Society's dependence on weather systems has broadened to include electricity generation from wind turbines. Climate change is altering energy flows in the atmosphere, which will affect the economic potential of wind power. Changes to wind resources and their upstream impacts on the energy industry have received limited academic attention, despite their risks earning interest from investors.
We propose a framework for assessing the impact of climate change on the cost of wind energy, going from the change in hourly wind speed distributions from radiative forcing through to energy output and levelised cost of electricity (LCOE) from wind farms. The paper outlines the proof of concept for this framework, exploring the limitations of global climate models for assessing wind resources, and a novel Weibull transfer function to characterise the climate signal.
The framework is demonstrated by considering the UK's wind resources to 2100. Results are mixed: capacity factors increase in some regions and decrease in others, while the year-to-year variation generally increases. This highlights important financial and risk impacts which can be adopted into policy to enhance energy system resilience to the impacts of climate change.
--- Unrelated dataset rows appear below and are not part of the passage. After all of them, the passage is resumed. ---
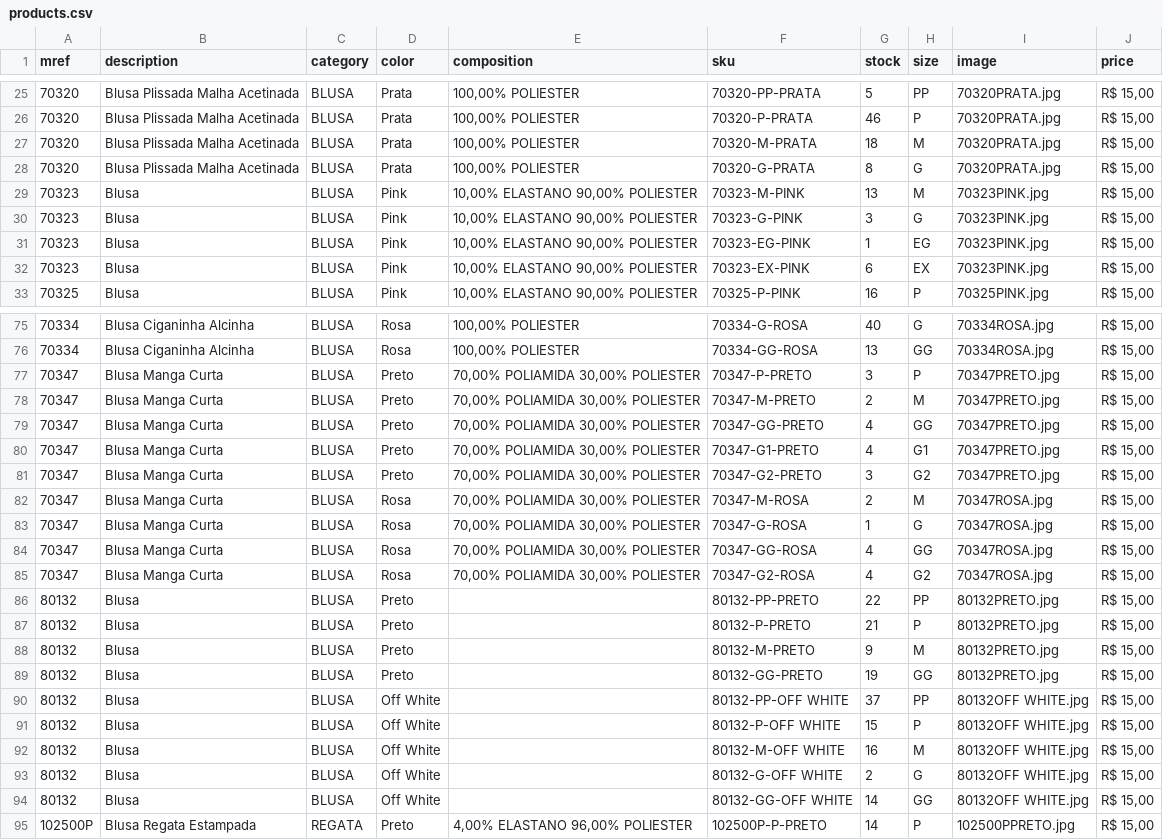
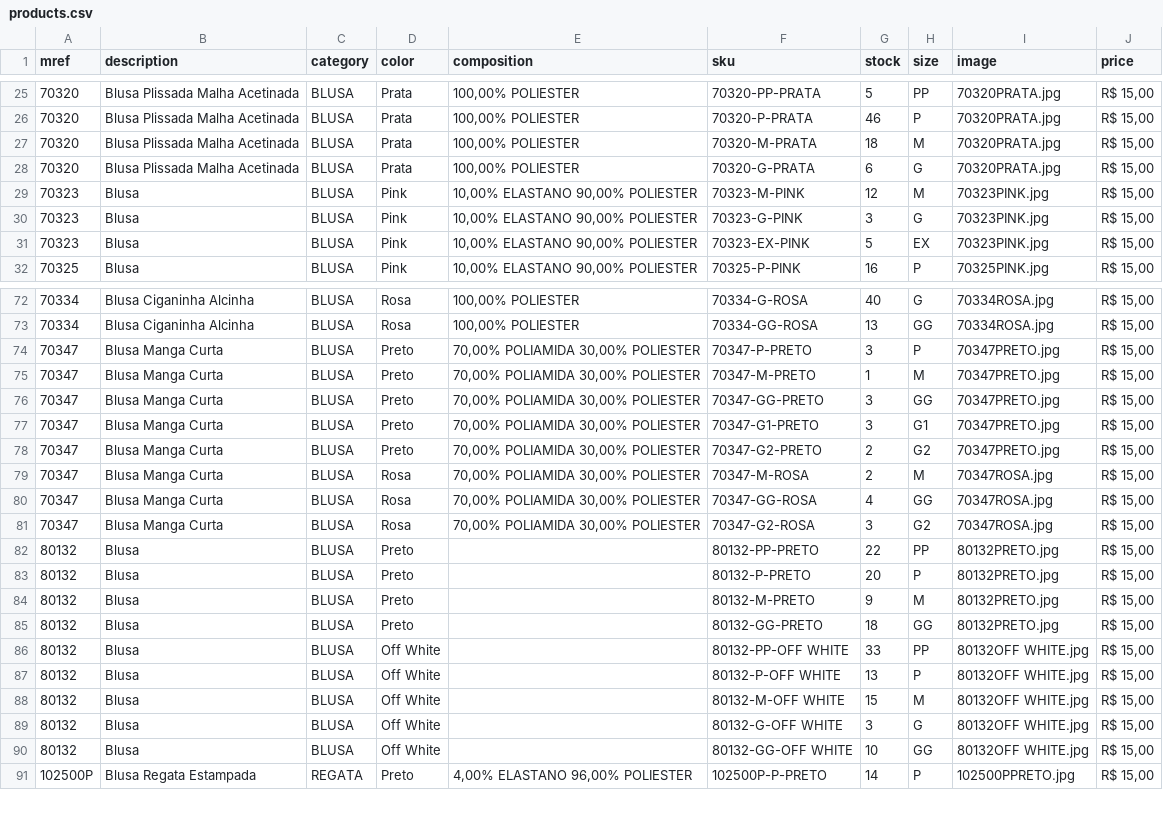
Before and after one commit to victor26sp/EnfaseBlusa, a CSV file: products.csv, drawn as a sheet; only a part is shown, gaps mark what is left out; the diff covers the shown part only.

```diff
--- a/products.csv
+++ b/products.csv
@@ -27,7 +27,6 @@
 70320;Blusa Plissada Malha Acetinada;BLUSA;Prata;100,00% POLIESTER;70320-M-PRATA;18;M;70320PRATA.jpg;R$ 15,00
-70320;Blusa Plissada Malha Acetinada;BLUSA;Prata;100,00% POLIESTER;70320-G-PRATA;8;G;70320PRATA.jpg;R$ 15,00
-70323;Blusa;BLUSA;Pink; 10,00% ELASTANO   90,00% POLIESTER;70323-M-PINK;13;M;70323PINK.jpg;R$ 15,00
+70320;Blusa Plissada Malha Acetinada;BLUSA;Prata;100,00% POLIESTER;70320-G-PRATA;6;G;70320PRATA.jpg;R$ 15,00
+70323;Blusa;BLUSA;Pink; 10,00% ELASTANO   90,00% POLIESTER;70323-M-PINK;12;M;70323PINK.jpg;R$ 15,00
 70323;Blusa;BLUSA;Pink; 10,00% ELASTANO   90,00% POLIESTER;70323-G-PINK;3;G;70323PINK.jpg;R$ 15,00
-70323;Blusa;BLUSA;Pink; 10,00% ELASTANO   90,00% POLIESTER;70323-EG-PINK;1;EG;70323PINK.jpg;R$ 15,00
-70323;Blusa;BLUSA;Pink; 10,00% ELASTANO   90,00% POLIESTER;70323-EX-PINK;6;EX;70323PINK.jpg;R$ 15,00
+70323;Blusa;BLUSA;Pink; 10,00% ELASTANO   90,00% POLIESTER;70323-EX-PINK;5;EX;70323PINK.jpg;R$ 15,00
 70325;Blusa;BLUSA;Pink; 10,00% ELASTANO   90,00% POLIESTER;70325-P-PINK;16;P;70325PINK.jpg;R$ 15,00
@@ -77,19 +74,18 @@
 70347;Blusa Manga Curta;BLUSA;Preto; 70,00% POLIAMIDA   30,00% POLIESTER;70347-P-PRETO;3;P;70347PRETO.jpg;R$ 15,00
-70347;Blusa Manga Curta;BLUSA;Preto; 70,00% POLIAMIDA   30,00% POLIESTER;70347-M-PRETO;2;M;70347PRETO.jpg;R$ 15,00
-70347;Blusa Manga Curta;BLUSA;Preto; 70,00% POLIAMIDA   30,00% POLIESTER;70347-GG-PRETO;4;GG;70347PRETO.jpg;R$ 15,00
-70347;Blusa Manga Curta;BLUSA;Preto; 70,00% POLIAMIDA   30,00% POLIESTER;70347-G1-PRETO;4;G1;70347PRETO.jpg;R$ 15,00
-70347;Blusa Manga Curta;BLUSA;Preto; 70,00% POLIAMIDA   30,00% POLIESTER;70347-G2-PRETO;3;G2;70347PRETO.jpg;R$ 15,00
+70347;Blusa Manga Curta;BLUSA;Preto; 70,00% POLIAMIDA   30,00% POLIESTER;70347-M-PRETO;1;M;70347PRETO.jpg;R$ 15,00
+70347;Blusa Manga Curta;BLUSA;Preto; 70,00% POLIAMIDA   30,00% POLIESTER;70347-GG-PRETO;3;GG;70347PRETO.jpg;R$ 15,00
+70347;Blusa Manga Curta;BLUSA;Preto; 70,00% POLIAMIDA   30,00% POLIESTER;70347-G1-PRETO;3;G1;70347PRETO.jpg;R$ 15,00
+70347;Blusa Manga Curta;BLUSA;Preto; 70,00% POLIAMIDA   30,00% POLIESTER;70347-G2-PRETO;2;G2;70347PRETO.jpg;R$ 15,00
 70347;Blusa Manga Curta;BLUSA;Rosa; 70,00% POLIAMIDA   30,00% POLIESTER;70347-M-ROSA;2;M;70347ROSA.jpg;R$ 15,00
-70347;Blusa Manga Curta;BLUSA;Rosa; 70,00% POLIAMIDA   30,00% POLIESTER;70347-G-ROSA;1;G;70347ROSA.jpg;R$ 15,00
 70347;Blusa Manga Curta;BLUSA;Rosa; 70,00% POLIAMIDA   30,00% POLIESTER;70347-GG-ROSA;4;GG;70347ROSA.jpg;R$ 15,00
-70347;Blusa Manga Curta;BLUSA;Rosa; 70,00% POLIAMIDA   30,00% POLIESTER;70347-G2-ROSA;4;G2;70347ROSA.jpg;R$ 15,00
+70347;Blusa Manga Curta;BLUSA;Rosa; 70,00% POLIAMIDA   30,00% POLIESTER;70347-G2-ROSA;3;G2;70347ROSA.jpg;R$ 15,00
 80132;Blusa;BLUSA;Preto;;80132-PP-PRETO;22;PP;80132PRETO.jpg;R$ 15,00
-80132;Blusa;BLUSA;Preto;;80132-P-PRETO;21;P;80132PRETO.jpg;R$ 15,00
+80132;Blusa;BLUSA;Preto;;80132-P-PRETO;20;P;80132PRETO.jpg;R$ 15,00
 80132;Blusa;BLUSA;Preto;;80132-M-PRETO;9;M;80132PRETO.jpg;R$ 15,00
-80132;Blusa;BLUSA;Preto;;80132-GG-PRETO;19;GG;80132PRETO.jpg;R$ 15,00
-80132;Blusa;BLUSA;Off White;;80132-PP-OFF WHITE;37;PP;80132OFF WHITE.jpg;R$ 15,00
-80132;Blusa;BLUSA;Off White;;80132-P-OFF WHITE;15;P;80132OFF WHITE.jpg;R$ 15,00
-80132;Blusa;BLUSA;Off White;;80132-M-OFF WHITE;16;M;80132OFF WHITE.jpg;R$ 15,00
-80132;Blusa;BLUSA;Off White;;80132-G-OFF WHITE;2;G;80132OFF WHITE.jpg;R$ 15,00
-80132;Blusa;BLUSA;Off White;;80132-GG-OFF WHITE;14;GG;80132OFF WHITE.jpg;R$ 15,00
+80132;Blusa;BLUSA;Preto;;80132-GG-PRETO;18;GG;80132PRETO.jpg;R$ 15,00
+80132;Blusa;BLUSA;Off White;;80132-PP-OFF WHITE;33;PP;80132OFF WHITE.jpg;R$ 15,00
+80132;Blusa;BLUSA;Off White;;80132-P-OFF WHITE;13;P;80132OFF WHITE.jpg;R$ 15,00
+80132;Blusa;BLUSA;Off White;;80132-M-OFF WHITE;15;M;80132OFF WHITE.jpg;R$ 15,00
+80132;Blusa;BLUSA;Off White;;80132-G-OFF WHITE;3;G;80132OFF WHITE.jpg;R$ 15,00
+80132;Blusa;BLUSA;Off White;;80132-GG-OFF WHITE;10;GG;80132OFF WHITE.jpg;R$ 15,00
 102500P;Blusa Regata Estampada;REGATA;Preto;  4,00% ELASTANO   96,00% POLIESTER;102500P-P-PRETO;14;P;102500PPRETO.jpg;R$ 15,00
```
Also changed, not shown: 5 removed rows and 34 edited cells elsewhere in this file.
We call for greater emphasis to be placed on modelling wind resources in climate science.